* [PROBLEM REQUIREMENTS] From the entries that follow, copy each line containing the word "Documentation".

___ DATA EXCERPTS

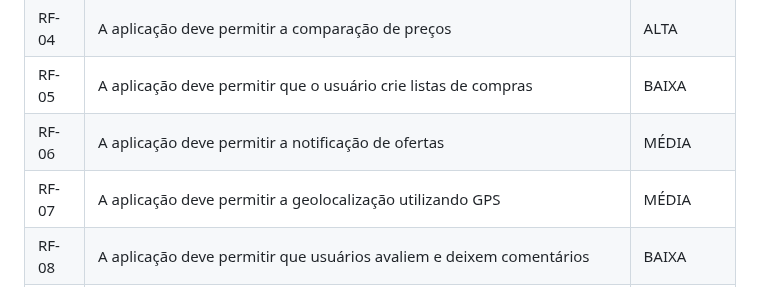
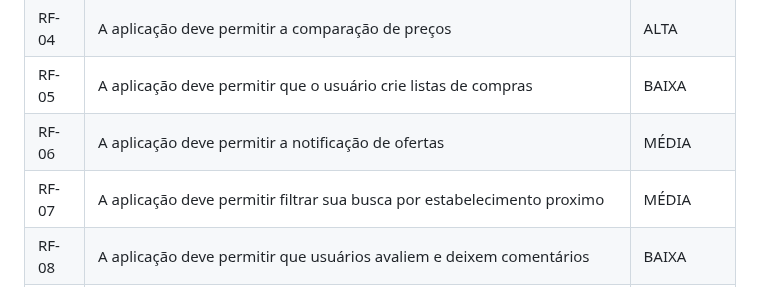
Before and after one commit to ICEI-PUC-Minas-PMV-ADS/pmv-ads-2024-1-e1-proj-web-t7-projeto-supermercado, a Markdown page: documentos/02-Especificação do Projeto.md, the part around the change. Rendered like a GitHub page.

```diff
--- a/documentos/02-Especificação do Projeto.md
+++ b/documentos/02-Especificação do Projeto.md
@@ -76,7 +76,7 @@ RF-03 | A aplicação deve permitir a busca de produtos | ALTA
 RF-04 |A aplicação deve permitir a comparação de preços |ALTA
 RF-05 |A aplicação deve permitir que o usuário crie listas de compras | BAIXA
 RF-06 |A aplicação deve permitir a notificação de ofertas | MÉDIA |
-RF-07 | A aplicação deve permitir a geolocalização utilizando GPS | MÉDIA
+RF-07 | A aplicação deve permitir filtrar sua busca por estabelecimento proximo | MÉDIA
 RF-08 |A aplicação deve permitir que usuários avaliem e deixem comentários | BAIXA
 RF-09 | Permitir que o usuário escolha na página inicial entre ver ofertas e cadastrar supermercado | ALTA
 RF-10 | Permitir que donos de supermercados  se cadastrem no aplicativo para promover seus estabelecimentos | ALTA
```
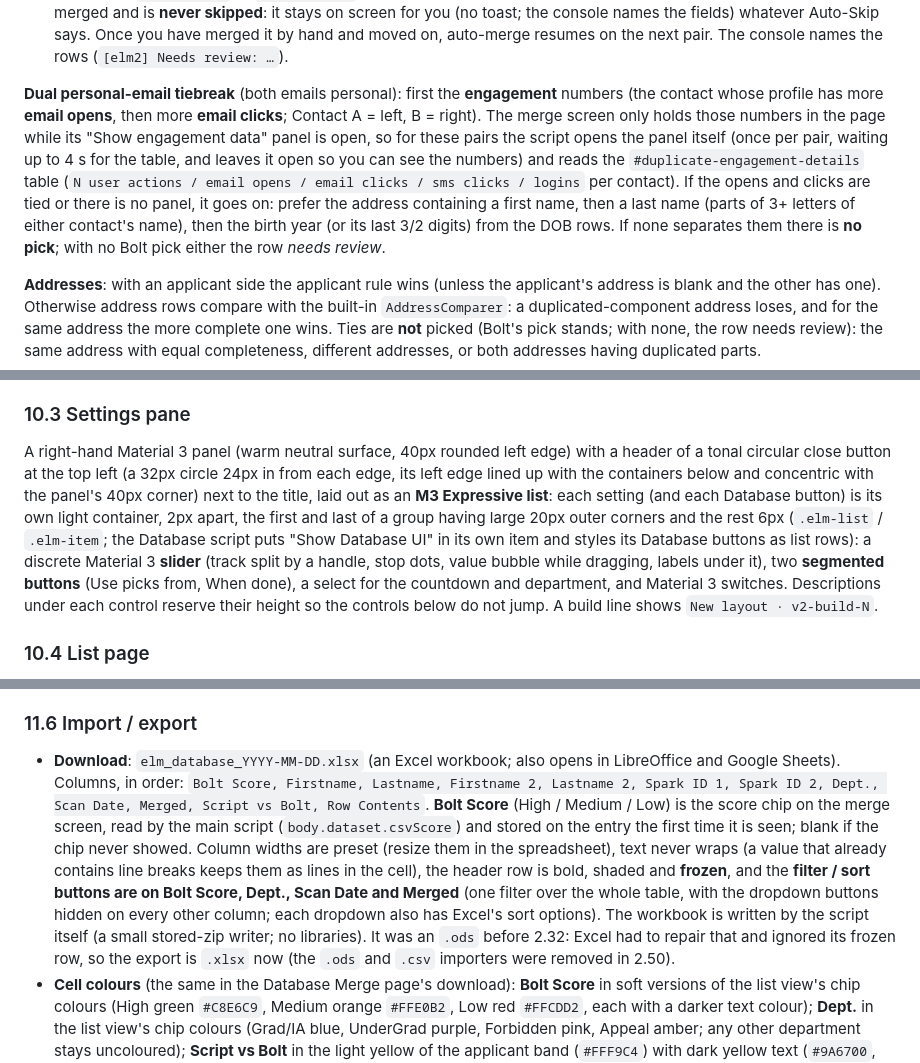
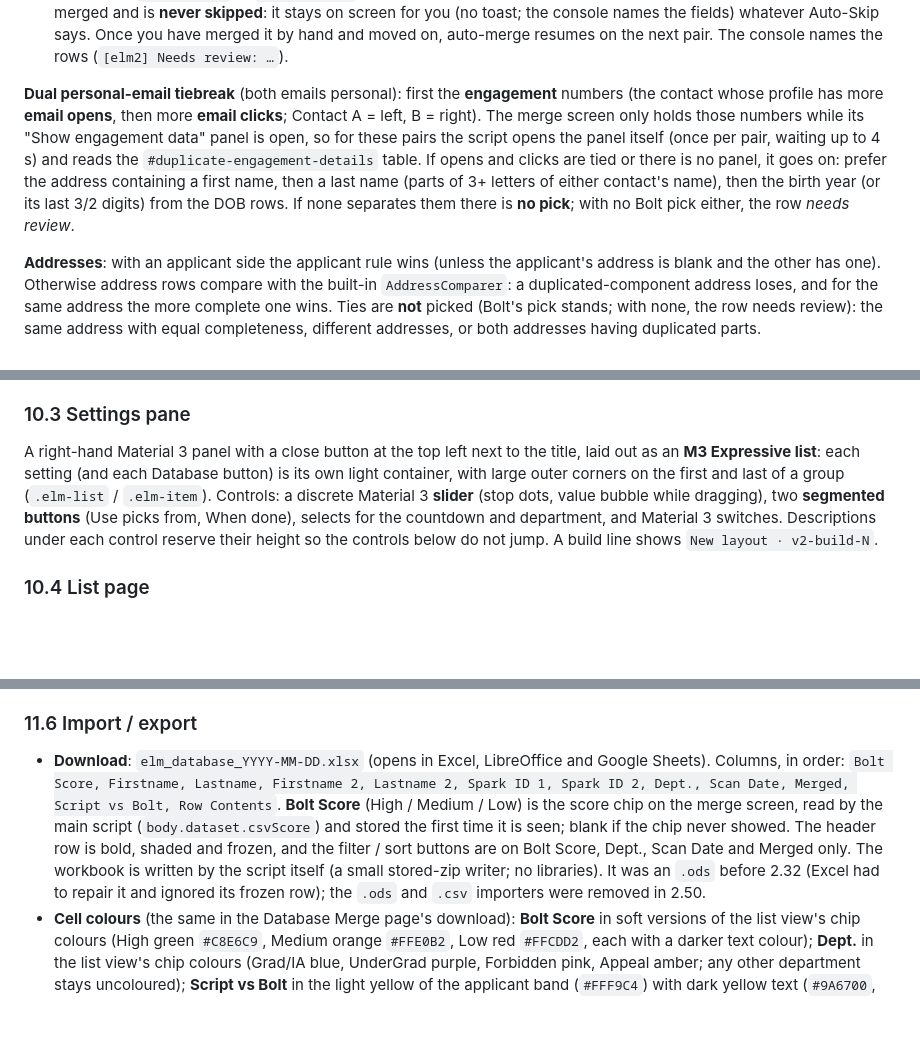
Before and after one commit to totallygeekdom/CSUSB-De-Dup-Extension, a Markdown page: Full-Documentation-v2.md, 3 parts joined by grey strips. Rendered like a GitHub page; blank space fills up the shorter version.

```diff
--- a/Full-Documentation-v2.md
+++ b/Full-Documentation-v2.md
@@ -268,7 +268,7 @@ Only rows where the two sides differ (conflicts) are considered. Rules run **in
 2. **Filled**: Bolt left the row unselected (typically Milestones, Sources and other `type: …` list rows) and no rule applies. The script picks, in order: the side with data when one side is blank; the **more recent profile** (the contact card's *Created* date); the side of the **selected email**; and finally an **arbitrary but stable** side (a hash of the pair, so a revisited pair gets the same answer). These rows have no Bolt pick to agree with, so they are never green,.
 3. **Needs review**: a rule applied but could not decide (dual personal email with no tiebreak, an address tie or two broken addresses, `csusb.major` or `csusb.school` on both sides) **and** Bolt left the row unselected. The pair is never auto-merged and is **never skipped**: it stays on screen for you (no toast; the console names the fields) whatever Auto-Skip says. Once you have merged it by hand and moved on, auto-merge resumes on the next pair. The console names the rows (`[elm2] Needs review: …`).
 
-**Dual personal-email tiebreak** (both emails personal): first the **engagement** numbers (the contact whose profile has more **email opens**, then more **email clicks**; Contact A = left, B = right). The merge screen only holds those numbers in the page while its "Show engagement data" panel is open, so for these pairs the script opens the panel itself (once per pair, waiting up to 4 s for the table, and leaves it open so you can see the numbers) and reads the `#duplicate-engagement-details` table (`N user actions / email opens / email clicks / sms clicks / logins` per contact). If the opens and clicks are tied or there is no panel, it goes on: prefer the address containing a first name, then a last name (parts of 3+ letters of either contact's name), then the birth year (or its last 3/2 digits) from the DOB rows. If none separates them there is **no pick**; with no Bolt pick either the row *needs review*.
+**Dual personal-email tiebreak** (both emails personal): first the **engagement** numbers (the contact whose profile has more **email opens**, then more **email clicks**; Contact A = left, B = right). The merge screen only holds those numbers while its "Show engagement data" panel is open, so for these pairs the script opens the panel itself (once per pair, waiting up to 4 s) and reads the `#duplicate-engagement-details` table. If opens and clicks are tied or there is no panel, it goes on: prefer the address containing a first name, then a last name (parts of 3+ letters of either contact's name), then the birth year (or its last 3/2 digits) from the DOB rows. If none separates them there is **no pick**; with no Bolt pick either, the row *needs review*.
 
 **Addresses**: with an applicant side the applicant rule wins (unless the applicant's address is blank and the other has one). Otherwise address rows compare with the built-in `AddressComparer`: a duplicated-component address loses, and for the same address the more complete one wins. Ties are **not** picked (Bolt's pick stands; with none, the row needs review): the same address with equal completeness, different addresses, or both addresses having duplicated parts.
 
@@ -327,7 +335,7 @@ All of these are CSS/DOM additions made by the main script. Colours use a Materi
 
 ### 10.3 Settings pane
 
-A right-hand Material 3 panel (warm neutral surface, 40px rounded left edge) with a header of a tonal circular close button at the top left (a 32px circle 24px in from each edge, its left edge lined up with the containers below and concentric with the panel's 40px corner) next to the title, laid out as an **M3 Expressive list**: each setting (and each Database button) is its own light container, 2px apart, the first and last of a group having large 20px outer corners and the rest 6px (`.elm-list` / `.elm-item`; the Database script puts "Show Database UI" in its own item and styles its Database buttons as list rows): a discrete Material 3 **slider** (track split by a handle, stop dots, value bubble while dragging, labels under it), two **segmented buttons** (Use picks from, When done), a select for the countdown and department, and Material 3 switches. Descriptions under each control reserve their height so the controls below do not jump. A build line shows `New layout · v2-build-N`.
+A right-hand Material 3 panel with a close button at the top left next to the title, laid out as an **M3 Expressive list**: each setting (and each Database button) is its own light container, with large outer corners on the first and last of a group (`.elm-list` / `.elm-item`). Controls: a discrete Material 3 **slider** (stop dots, value bubble while dragging), two **segmented buttons** (Use picks from, When done), selects for the countdown and department, and Material 3 switches. Descriptions under each control reserve their height so the controls below do not jump. A build line shows `New layout · v2-build-N`.
 
 ### 10.4 List page
 
@@ -378,7 +391,7 @@ A badge is placed in `.cdk-column-flagged` (falling back to signals, then the ro
 
 ### 11.6 Import / export
 
-- **Download**: `elm_database_YYYY-MM-DD.xlsx` (an Excel workbook; also opens in LibreOffice and Google Sheets). Columns, in order: `Bolt Score, Firstname, Lastname, Firstname 2, Lastname 2, Spark ID 1, Spark ID 2, Dept., Scan Date, Merged, Script vs Bolt, Row Contents`. **Bolt Score** (High / Medium / Low) is the score chip on the merge screen, read by the main script (`body.dataset.csvScore`) and stored on the entry the first time it is seen; blank if the chip never showed. Column widths are preset (resize them in the spreadsheet), text never wraps (a value that already contains line breaks keeps them as lines in the cell), the header row is bold, shaded and **frozen**, and the **filter / sort buttons are on Bolt Score, Dept., Scan Date and Merged** (one filter over the whole table, with the dropdown buttons hidden on every other column; each dropdown also has Excel's sort options). The workbook is written by the script itself (a small stored-zip writer; no libraries). It was an `.ods` before 2.32: Excel had to repair that and ignored its frozen row, so the export is `.xlsx` now (the `.ods` and `.csv` importers were removed in 2.50).
+- **Download**: `elm_database_YYYY-MM-DD.xlsx` (opens in Excel, LibreOffice and Google Sheets). Columns, in order: `Bolt Score, Firstname, Lastname, Firstname 2, Lastname 2, Spark ID 1, Spark ID 2, Dept., Scan Date, Merged, Script vs Bolt, Row Contents`. **Bolt Score** (High / Medium / Low) is the score chip on the merge screen, read by the main script (`body.dataset.csvScore`) and stored the first time it is seen; blank if the chip never showed. The header row is bold, shaded and frozen, and the filter / sort buttons are on Bolt Score, Dept., Scan Date and Merged only. The workbook is written by the script itself (a small stored-zip writer; no libraries). It was an `.ods` before 2.32 (Excel had to repair it and ignored its frozen row); the `.ods` and `.csv` importers were removed in 2.50.
 - **Cell colours** (the same in the Database Merge page's download): **Bolt Score** in soft versions of the list view's chip colours (High green `#C8E6C9`, Medium orange `#FFE0B2`, Low red `#FFCDD2`, each with a darker text colour); **Dept.** in the list view's chip colours (Grad/IA blue, UnderGrad purple, Forbidden pink, Appeal amber; any other department stays uncoloured); **Script vs Bolt** in the light yellow of the applicant band (`#FFF9C4`) with dark yellow text (`#9A6700`, no border) when the line starts with *Applicant*, i.e. the script found an applicant side. Colours are cell formatting only: they do not change the values, the filters or the sort order, and importing a file ignores them.
 - **Struck-through Spark ID**: on a merged pair the Spark ID that was merged away is struck through (grey, line through) in its Spark ID cell. The kept ID is the side selected on the `Spark Id:` row of the merge screen at the Merge click ('left' = Contact A); if that row has no selected side nothing is struck. The strike is stored as `lostSpark` on the entry, and a re-imported `.xlsx` keeps it (read back from the cell style).
 - **Struck-through names**: on a merged pair the first and last name that was **not kept** are struck through too (the side not selected on the First name / Last name row at the Merge click; Contact A = the Firstname / Lastname columns, Contact B = the "2" columns). Nothing is struck when the two names are the same, differ only in case, or one is blank. Stored as `lostFirst` / `lostLast` ('a' or 'b') and read back from the cell font / style on import. (The row labels are matched as `first name` and `last name` / `surname`; if Element labels them differently nothing is struck.)
```
Also changed, not shown: other parts of Full-Documentation-v2.md (+17 -4 lines).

______

* [SOLUTION TO THIS PROBLEM]
Before and after one commit to totallygeekdom/CSUSB-De-Dup-Extension, a Markdown page: Full-Documentation-v2.md, 3 parts joined by grey strips. Rendered like a GitHub page; blank space fills up the shorter version.
--- a/Full-Documentation-v2.md
+++ b/Full-Documentation-v2.md
Also changed, not shown: other parts of Full-Documentation-v2.md (+17 -4 lines).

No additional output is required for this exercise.